• **Extracted records**

------------------------------------------------------------------------

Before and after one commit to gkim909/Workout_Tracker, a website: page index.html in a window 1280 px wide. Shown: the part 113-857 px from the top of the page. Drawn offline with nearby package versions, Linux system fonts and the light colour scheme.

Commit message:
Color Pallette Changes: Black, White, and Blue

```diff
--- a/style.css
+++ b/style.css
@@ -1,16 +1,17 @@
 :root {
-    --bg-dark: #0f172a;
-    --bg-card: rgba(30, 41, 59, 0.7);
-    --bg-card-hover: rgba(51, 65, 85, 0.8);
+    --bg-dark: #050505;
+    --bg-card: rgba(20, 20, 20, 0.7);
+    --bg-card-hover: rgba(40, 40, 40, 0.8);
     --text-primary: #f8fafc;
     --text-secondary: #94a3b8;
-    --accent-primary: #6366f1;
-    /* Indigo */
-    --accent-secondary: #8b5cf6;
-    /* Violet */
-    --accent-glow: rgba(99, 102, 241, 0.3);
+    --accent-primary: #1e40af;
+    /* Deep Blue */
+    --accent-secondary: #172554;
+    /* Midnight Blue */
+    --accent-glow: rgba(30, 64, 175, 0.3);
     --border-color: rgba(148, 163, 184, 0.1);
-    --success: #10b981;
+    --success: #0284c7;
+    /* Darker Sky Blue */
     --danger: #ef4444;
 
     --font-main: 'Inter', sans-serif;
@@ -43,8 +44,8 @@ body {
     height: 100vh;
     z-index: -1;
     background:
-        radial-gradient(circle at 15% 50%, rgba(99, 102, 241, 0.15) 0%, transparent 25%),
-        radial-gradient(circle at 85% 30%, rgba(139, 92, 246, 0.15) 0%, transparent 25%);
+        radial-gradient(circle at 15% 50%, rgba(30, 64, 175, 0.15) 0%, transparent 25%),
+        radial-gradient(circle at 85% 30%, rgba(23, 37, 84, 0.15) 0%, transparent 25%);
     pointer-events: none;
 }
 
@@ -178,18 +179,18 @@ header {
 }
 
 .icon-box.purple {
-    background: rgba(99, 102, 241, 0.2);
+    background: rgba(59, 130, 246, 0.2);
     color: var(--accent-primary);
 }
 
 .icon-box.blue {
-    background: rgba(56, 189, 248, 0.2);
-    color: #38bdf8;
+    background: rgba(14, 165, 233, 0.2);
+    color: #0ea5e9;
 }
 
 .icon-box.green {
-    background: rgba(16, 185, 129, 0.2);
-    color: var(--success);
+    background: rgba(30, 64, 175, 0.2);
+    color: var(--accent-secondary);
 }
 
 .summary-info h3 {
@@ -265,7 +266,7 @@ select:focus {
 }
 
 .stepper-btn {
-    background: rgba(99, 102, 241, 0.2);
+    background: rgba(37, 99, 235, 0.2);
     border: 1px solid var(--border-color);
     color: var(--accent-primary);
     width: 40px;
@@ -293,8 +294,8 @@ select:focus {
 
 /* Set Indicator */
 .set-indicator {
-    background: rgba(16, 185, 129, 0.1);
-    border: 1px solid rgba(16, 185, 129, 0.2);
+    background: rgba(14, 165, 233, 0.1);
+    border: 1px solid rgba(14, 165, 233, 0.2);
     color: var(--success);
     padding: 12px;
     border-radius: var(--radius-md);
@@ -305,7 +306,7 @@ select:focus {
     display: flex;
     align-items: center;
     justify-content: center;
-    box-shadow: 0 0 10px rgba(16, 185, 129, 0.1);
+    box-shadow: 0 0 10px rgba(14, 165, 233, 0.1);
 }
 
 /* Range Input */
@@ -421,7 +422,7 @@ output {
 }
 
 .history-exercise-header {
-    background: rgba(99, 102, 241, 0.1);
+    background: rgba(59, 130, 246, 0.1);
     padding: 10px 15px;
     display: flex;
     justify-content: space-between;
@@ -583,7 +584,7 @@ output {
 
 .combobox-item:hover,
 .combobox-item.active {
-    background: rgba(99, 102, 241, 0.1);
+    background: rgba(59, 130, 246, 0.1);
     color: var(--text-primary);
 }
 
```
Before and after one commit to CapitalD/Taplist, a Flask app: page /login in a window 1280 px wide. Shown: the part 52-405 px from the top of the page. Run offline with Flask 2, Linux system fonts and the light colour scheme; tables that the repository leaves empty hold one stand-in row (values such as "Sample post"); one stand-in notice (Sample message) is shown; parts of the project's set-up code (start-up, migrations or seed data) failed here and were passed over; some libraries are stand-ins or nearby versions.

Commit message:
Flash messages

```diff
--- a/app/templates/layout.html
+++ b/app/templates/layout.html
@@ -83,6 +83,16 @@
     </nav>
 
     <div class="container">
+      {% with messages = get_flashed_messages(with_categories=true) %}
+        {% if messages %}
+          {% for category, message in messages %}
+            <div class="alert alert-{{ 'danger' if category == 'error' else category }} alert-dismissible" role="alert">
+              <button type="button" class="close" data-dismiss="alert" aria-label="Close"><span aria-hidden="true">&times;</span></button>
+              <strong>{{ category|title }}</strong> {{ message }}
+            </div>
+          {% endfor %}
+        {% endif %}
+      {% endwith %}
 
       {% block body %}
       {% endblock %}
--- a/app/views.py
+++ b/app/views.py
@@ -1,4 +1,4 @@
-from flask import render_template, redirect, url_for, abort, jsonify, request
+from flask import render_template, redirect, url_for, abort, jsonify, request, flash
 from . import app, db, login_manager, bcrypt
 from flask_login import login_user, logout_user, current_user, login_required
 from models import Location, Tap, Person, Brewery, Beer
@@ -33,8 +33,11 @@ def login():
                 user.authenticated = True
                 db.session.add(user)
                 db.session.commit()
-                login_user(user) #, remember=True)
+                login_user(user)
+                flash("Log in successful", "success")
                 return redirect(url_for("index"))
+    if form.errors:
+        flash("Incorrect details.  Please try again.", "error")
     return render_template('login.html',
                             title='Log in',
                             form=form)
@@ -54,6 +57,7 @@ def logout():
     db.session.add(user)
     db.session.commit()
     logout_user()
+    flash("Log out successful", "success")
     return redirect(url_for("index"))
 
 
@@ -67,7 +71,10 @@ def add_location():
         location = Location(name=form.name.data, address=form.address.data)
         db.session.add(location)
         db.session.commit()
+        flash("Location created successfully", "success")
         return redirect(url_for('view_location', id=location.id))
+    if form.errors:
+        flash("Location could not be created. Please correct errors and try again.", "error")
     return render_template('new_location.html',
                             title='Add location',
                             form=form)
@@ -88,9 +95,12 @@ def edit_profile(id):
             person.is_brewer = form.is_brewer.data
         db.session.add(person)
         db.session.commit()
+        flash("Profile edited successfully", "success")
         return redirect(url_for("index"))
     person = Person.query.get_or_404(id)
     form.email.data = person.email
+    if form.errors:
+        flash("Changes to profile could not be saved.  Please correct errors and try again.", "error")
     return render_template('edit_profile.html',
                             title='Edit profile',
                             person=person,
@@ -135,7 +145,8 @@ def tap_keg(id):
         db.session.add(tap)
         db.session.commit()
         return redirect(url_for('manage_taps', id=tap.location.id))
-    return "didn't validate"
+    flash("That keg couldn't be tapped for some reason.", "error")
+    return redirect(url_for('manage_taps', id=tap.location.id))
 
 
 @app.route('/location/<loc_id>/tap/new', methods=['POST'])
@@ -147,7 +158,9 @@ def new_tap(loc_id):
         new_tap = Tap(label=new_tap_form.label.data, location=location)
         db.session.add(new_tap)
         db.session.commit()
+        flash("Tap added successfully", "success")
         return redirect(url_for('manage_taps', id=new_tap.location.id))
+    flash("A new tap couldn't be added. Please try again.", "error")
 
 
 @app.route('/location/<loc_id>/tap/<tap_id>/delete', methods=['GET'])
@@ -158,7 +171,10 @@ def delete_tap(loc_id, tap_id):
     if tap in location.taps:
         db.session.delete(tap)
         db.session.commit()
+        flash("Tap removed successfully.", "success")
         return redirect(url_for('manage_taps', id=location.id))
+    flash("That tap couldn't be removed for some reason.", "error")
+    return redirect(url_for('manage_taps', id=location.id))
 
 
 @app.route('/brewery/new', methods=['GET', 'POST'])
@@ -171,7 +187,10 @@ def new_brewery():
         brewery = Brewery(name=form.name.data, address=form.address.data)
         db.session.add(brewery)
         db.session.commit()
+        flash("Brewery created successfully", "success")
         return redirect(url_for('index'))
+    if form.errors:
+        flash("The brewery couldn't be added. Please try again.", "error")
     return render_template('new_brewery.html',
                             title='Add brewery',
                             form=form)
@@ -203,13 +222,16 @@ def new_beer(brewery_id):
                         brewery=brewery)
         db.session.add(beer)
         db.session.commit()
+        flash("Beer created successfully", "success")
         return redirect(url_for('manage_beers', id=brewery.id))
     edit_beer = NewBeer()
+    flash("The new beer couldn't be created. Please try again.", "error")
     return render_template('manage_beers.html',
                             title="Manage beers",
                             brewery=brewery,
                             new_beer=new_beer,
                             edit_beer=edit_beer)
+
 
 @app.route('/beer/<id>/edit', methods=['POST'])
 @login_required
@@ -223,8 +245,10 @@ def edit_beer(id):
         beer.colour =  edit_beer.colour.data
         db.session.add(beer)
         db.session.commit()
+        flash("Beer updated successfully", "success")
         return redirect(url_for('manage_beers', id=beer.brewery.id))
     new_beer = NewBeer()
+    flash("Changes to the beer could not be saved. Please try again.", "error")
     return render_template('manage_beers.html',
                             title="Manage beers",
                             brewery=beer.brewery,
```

------------------------------------------------------------------------

• **Exercise requirements**
Please show every line of the records that holds the word "secondary".

• **Task solution**
     --text-secondary: #94a3b8;
-    --accent-secondary: #8b5cf6;
+    --accent-secondary: #172554;
+    color: var(--accent-secondary);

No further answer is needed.